  • The state of the UK gov blogosphere – Really good comment from Neil on Dave Brigg post about the problem of us not blogging enough good stuff. Like Steph, my own experience of blogging about my work within Whitehall over the last year and a bit has been that it is *really* difficult. Lack of time is the biggest barrier due both to having a young family and the day job spilling over into evenings and weekends. But this is closely followed by issues around permission and propriety. I’ve felt that I’ve had to restrict what I share and write about more, not less, as time has gone on.

    Which is a real pity – because writing about this stuff online gets me a lot of useful feedback, helps me make contacts which are useful to my employer, makes me reflect more deeply on the value of what I’m doing – ultimately helps motivate me to do the best I can. If it was easier, if I felt safer, if it were encouraged, I’d do it a lot more."

  • Hackitude gets down and dirty with data | Be Vocal

Stuff I've seen September 19th through to September 20th

These are my links for September 19th through September 20th:
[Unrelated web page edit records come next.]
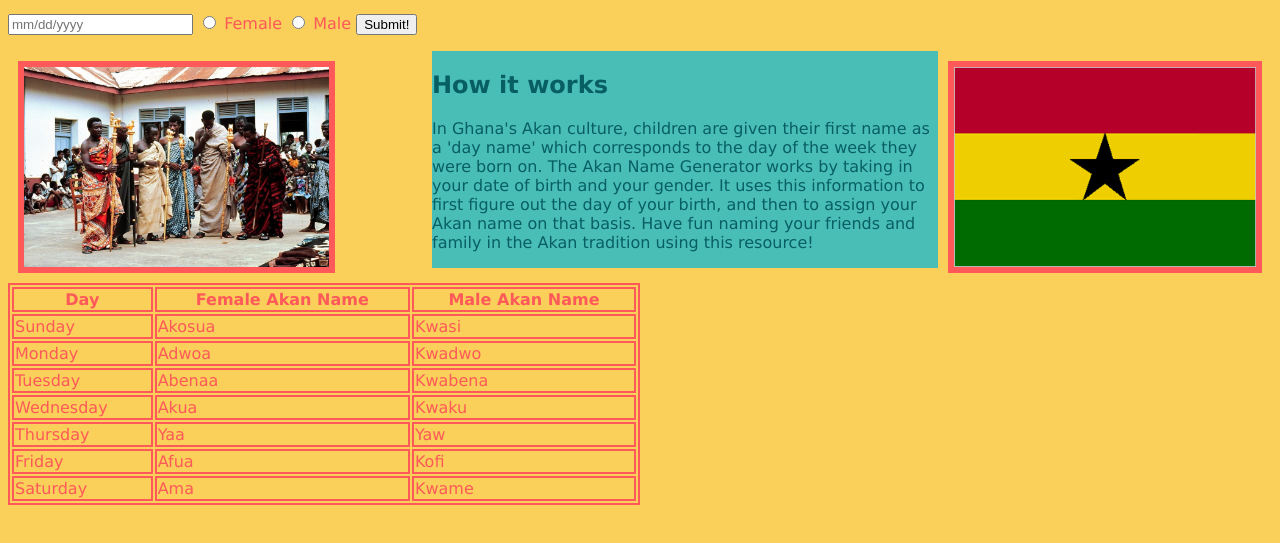
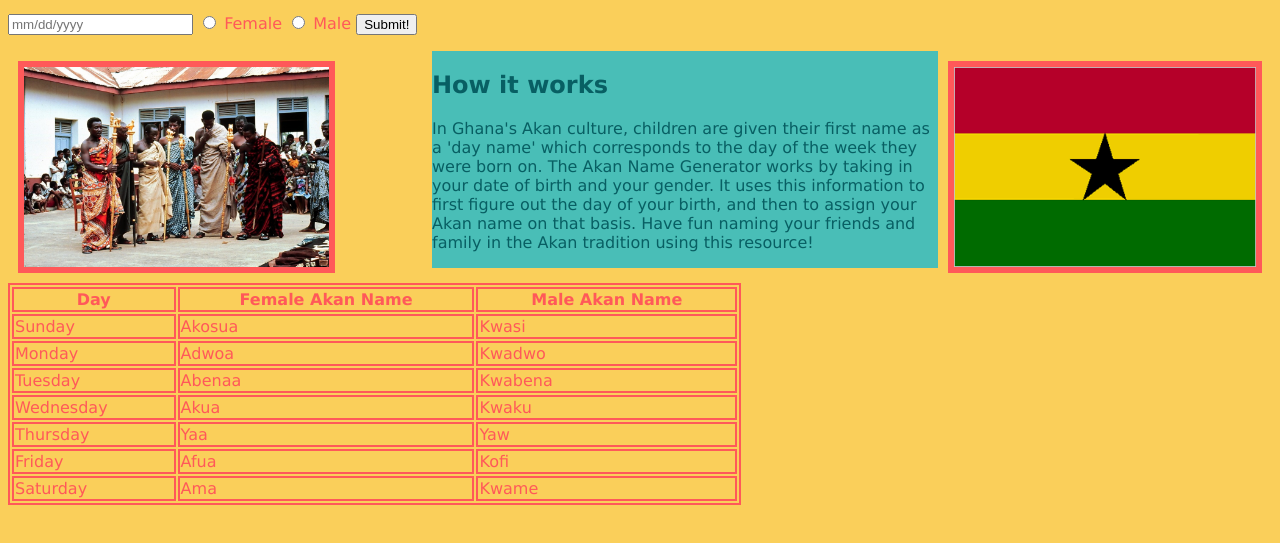
Before and after one commit to EK98-ocean/akan-names, a plain HTML site: page index.html in a window 1280 px wide. Shown: the part 89-632 px from the top of the page. Drawn offline with Linux system fonts and the light colour scheme.

Commit message:
Resize table in HTML

```diff
--- a/index.html
+++ b/index.html
@@ -23,7 +23,7 @@
             <h2>How it works</h2>
            <p>In Ghana's Akan culture, children are given their first name as a 'day name' which corresponds to the day of the week they were born on. The Akan Name Generator works by taking in your date of birth and your gender. It uses this information to first figure out the day of your birth, and then to assign your Akan name on that basis. Have fun naming your friends and family in the Akan tradition using this resource!</p>
        </div>
-       <table style="width:50%">
+       <table style="width:58%">
             <tr>
                 <th>Day</th>
                 <th>Female Akan Name</th>
```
  • BBC NEWS | Politics | Dyke in BBC ‘conspiracy’ claim – Greg Dyke was impatient for change when he was at the BBC – remember if you have a radical boss find a way to support them: "Our current model was designed for the 18th Century. It doesn't fit 21st Century Britain," he told the meeting. And he added: "We want more influence over our lives and we are not just prepared to hand it over to this strange bunch of people who stand for Parliament because they have been knocking on people's doors for 10 years." "
  • Online Database of Social Media Policies – This database contains 82 documents.
  • Sentiment analysis – analysis « Emma Mulqueeny – Emma: "it is the first step I have seen in digitally automating the mood of the nation on any given topic."
  • Sarah Lay on Twitter and Coseley Baths – Sarah was almost in tears: "This account is the voice of a swimming baths in the Black Country on which the local council has taken the decision to condemn it to closure and demolition."
  • Sarkozy’s blue-chip Commission recommends measuring social capital « Social Capital Blog – It's personal" "A formal organization with a name and address may not correspond to any actual individual members, much less to social networks among those members. Moreover, the role of associations differs from country to country. Because of these reasons, measures of organizational density are generally not good measures of social connections, despite their frequent use for that purpose."